This traditional understanding of FRL as tied neatly to a state and its constitution has, in recent years, become increasingly questionable. First, at least in the United States, it has led to a marginalization of international law at the expense of domestic law—international law is often discussed and treated as though it were federal common law. Second, the focus underappreciates the changing role of the sovereign state under conditions of globalisation, which no longer complies with the neat container theory that was familiar throughout much of the twentieth century. Third, by now, much foreign relations law happens on account not of the state but of regional sub-units—cities, Länder—semi-autonomous institutions—central banks, antitrust regulators—or, indeed, NGOs. The field has to catch up with these developments; it can only account for them if it is both expanded beyond constitutional law and deepened in its theoretical and interdisciplinary foundations.
The project aims to expand FRL in two directions. First, the project will reestablish— analytically, critically and historically—the close relation of FRL with public international law (PIL). Most PIL is produced by FRL and stands in a relation of mutual dialogue with FRL. (Indeed, the US Restatement of Foreign Relations Law in its previous edition served in large parts as a Restatement of PIL, as seen from the perspective of the US).

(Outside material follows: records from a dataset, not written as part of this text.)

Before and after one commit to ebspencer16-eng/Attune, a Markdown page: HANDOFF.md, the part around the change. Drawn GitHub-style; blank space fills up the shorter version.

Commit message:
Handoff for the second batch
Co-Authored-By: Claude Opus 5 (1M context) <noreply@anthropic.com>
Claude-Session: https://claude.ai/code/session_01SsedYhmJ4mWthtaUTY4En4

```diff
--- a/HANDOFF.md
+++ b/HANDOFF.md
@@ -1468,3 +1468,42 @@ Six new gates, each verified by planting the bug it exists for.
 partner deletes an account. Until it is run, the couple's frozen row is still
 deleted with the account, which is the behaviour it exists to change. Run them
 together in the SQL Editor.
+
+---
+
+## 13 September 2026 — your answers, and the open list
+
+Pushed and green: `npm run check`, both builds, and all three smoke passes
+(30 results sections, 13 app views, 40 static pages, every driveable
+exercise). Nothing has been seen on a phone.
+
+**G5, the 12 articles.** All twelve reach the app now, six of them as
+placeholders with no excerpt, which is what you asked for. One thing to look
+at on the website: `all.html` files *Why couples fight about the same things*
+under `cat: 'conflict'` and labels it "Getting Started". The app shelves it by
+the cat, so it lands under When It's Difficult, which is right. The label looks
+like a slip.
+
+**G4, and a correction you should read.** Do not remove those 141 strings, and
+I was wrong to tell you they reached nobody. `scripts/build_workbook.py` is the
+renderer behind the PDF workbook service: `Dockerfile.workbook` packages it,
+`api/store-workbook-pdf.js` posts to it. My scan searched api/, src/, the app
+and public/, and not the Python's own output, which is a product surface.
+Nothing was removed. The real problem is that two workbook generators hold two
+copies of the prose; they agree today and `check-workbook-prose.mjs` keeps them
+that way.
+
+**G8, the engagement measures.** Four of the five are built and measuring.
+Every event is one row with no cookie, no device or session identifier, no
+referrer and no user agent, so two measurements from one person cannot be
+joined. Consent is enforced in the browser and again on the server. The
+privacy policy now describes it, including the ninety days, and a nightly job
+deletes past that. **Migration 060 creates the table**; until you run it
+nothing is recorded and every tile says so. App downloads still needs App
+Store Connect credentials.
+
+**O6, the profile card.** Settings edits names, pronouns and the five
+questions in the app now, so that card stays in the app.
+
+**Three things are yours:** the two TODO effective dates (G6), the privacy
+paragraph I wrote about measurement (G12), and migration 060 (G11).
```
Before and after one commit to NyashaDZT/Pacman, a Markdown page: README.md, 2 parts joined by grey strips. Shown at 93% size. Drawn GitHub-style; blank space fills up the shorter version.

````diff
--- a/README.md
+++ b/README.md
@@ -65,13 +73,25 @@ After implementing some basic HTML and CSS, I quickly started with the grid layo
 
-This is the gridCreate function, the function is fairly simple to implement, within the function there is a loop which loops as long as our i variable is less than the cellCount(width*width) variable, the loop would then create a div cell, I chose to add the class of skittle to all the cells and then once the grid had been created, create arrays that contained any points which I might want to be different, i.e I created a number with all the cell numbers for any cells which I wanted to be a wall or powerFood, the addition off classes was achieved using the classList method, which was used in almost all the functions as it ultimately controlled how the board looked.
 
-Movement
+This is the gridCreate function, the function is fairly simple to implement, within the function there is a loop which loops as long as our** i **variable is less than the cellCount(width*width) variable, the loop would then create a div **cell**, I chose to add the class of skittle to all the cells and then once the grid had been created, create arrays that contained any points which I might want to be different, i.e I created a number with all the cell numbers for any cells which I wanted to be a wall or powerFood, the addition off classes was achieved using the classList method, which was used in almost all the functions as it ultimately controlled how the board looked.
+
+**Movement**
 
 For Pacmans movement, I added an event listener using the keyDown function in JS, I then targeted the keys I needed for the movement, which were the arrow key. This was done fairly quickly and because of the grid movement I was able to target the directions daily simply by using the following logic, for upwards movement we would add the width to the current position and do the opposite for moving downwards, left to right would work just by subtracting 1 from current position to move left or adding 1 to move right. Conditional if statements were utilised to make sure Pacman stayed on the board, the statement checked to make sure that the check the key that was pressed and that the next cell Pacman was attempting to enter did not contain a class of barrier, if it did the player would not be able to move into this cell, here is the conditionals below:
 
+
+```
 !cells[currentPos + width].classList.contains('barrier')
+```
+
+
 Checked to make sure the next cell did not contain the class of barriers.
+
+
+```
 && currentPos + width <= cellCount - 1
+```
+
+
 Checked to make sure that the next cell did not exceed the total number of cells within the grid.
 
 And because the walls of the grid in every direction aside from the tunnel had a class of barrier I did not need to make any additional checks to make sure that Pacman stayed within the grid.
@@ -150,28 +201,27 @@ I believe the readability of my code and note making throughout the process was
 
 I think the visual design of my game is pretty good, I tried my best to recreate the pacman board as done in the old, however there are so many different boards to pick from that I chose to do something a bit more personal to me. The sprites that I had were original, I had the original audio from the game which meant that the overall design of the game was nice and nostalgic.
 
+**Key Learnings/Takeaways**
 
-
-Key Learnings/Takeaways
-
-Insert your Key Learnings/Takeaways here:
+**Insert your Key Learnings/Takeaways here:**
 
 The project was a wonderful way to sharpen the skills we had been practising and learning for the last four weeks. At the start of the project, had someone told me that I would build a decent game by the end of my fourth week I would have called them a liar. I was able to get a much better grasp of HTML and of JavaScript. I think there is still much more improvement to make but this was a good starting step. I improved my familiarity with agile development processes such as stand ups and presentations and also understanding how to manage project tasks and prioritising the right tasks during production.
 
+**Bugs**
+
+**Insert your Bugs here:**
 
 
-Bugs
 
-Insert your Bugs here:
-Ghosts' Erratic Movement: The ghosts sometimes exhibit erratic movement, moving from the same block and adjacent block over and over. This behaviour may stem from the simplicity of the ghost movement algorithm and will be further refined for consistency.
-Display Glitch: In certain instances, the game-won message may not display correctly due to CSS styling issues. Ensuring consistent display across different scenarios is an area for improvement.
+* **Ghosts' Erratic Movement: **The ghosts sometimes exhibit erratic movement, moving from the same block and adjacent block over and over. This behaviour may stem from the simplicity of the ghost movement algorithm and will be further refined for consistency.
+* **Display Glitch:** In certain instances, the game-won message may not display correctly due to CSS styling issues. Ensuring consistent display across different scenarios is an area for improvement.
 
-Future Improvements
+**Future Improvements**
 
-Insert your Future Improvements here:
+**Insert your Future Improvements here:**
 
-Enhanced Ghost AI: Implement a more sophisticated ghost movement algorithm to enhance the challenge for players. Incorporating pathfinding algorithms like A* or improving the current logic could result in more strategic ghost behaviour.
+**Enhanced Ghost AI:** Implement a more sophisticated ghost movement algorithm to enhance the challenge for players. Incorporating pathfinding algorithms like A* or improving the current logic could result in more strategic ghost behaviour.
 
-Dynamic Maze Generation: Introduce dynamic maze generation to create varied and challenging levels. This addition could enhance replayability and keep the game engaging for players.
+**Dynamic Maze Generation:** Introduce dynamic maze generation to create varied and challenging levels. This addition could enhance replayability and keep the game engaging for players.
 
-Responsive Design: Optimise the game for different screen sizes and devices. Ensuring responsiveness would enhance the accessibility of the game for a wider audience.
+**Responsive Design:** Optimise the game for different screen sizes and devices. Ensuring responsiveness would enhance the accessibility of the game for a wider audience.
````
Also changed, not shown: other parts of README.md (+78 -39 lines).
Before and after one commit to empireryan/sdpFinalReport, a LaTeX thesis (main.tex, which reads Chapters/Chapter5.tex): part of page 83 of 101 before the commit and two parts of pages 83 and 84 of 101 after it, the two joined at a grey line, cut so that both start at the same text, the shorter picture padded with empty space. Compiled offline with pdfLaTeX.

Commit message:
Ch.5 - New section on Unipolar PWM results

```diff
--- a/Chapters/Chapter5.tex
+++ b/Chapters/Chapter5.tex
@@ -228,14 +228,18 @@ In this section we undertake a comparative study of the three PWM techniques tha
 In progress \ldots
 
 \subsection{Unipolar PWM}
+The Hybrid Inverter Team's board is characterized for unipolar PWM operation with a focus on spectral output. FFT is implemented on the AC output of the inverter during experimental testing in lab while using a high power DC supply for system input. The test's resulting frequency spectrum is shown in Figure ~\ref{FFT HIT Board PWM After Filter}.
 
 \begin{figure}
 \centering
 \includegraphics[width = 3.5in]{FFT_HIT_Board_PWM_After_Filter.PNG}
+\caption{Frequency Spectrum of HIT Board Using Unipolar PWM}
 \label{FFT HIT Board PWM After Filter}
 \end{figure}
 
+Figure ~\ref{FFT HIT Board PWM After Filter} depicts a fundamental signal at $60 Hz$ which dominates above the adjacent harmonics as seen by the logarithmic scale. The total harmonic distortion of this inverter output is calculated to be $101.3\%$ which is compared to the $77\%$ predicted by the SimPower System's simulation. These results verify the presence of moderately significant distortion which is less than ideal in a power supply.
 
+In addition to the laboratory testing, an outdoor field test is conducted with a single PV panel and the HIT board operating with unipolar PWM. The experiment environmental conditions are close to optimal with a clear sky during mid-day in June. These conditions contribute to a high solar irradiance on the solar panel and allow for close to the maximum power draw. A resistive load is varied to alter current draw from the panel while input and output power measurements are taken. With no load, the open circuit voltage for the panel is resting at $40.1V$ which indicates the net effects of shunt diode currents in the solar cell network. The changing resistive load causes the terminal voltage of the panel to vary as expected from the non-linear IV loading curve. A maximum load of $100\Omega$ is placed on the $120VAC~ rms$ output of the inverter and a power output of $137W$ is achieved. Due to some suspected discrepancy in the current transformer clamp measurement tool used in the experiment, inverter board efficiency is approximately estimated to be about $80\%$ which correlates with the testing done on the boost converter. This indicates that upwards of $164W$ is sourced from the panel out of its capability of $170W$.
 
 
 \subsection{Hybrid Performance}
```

Second, the project will enquire into the nearly ignored potential relations with Private International Law (PrIL) as a technique that interlinks legal orders like those of domestic and international law. Some parts of FRL, having to do with territorial limitations of domestic law, or comity granted to institutions of foreign countries, are so closely linked to private international law that they can often be fruitfully reconstructed in its terms. At the same time, private international law can benefit from a link with FRL.
The project aims to deepen FRL through a historical-comparative and theoretical perspective. This enhanced understanding enables a focus on under-researched issues.
The Max Planck Law Fellow Group is headed by Professor Karen Knop and brings together researchers from and under the direction of Professors Ralph Michaels and Anne Peters.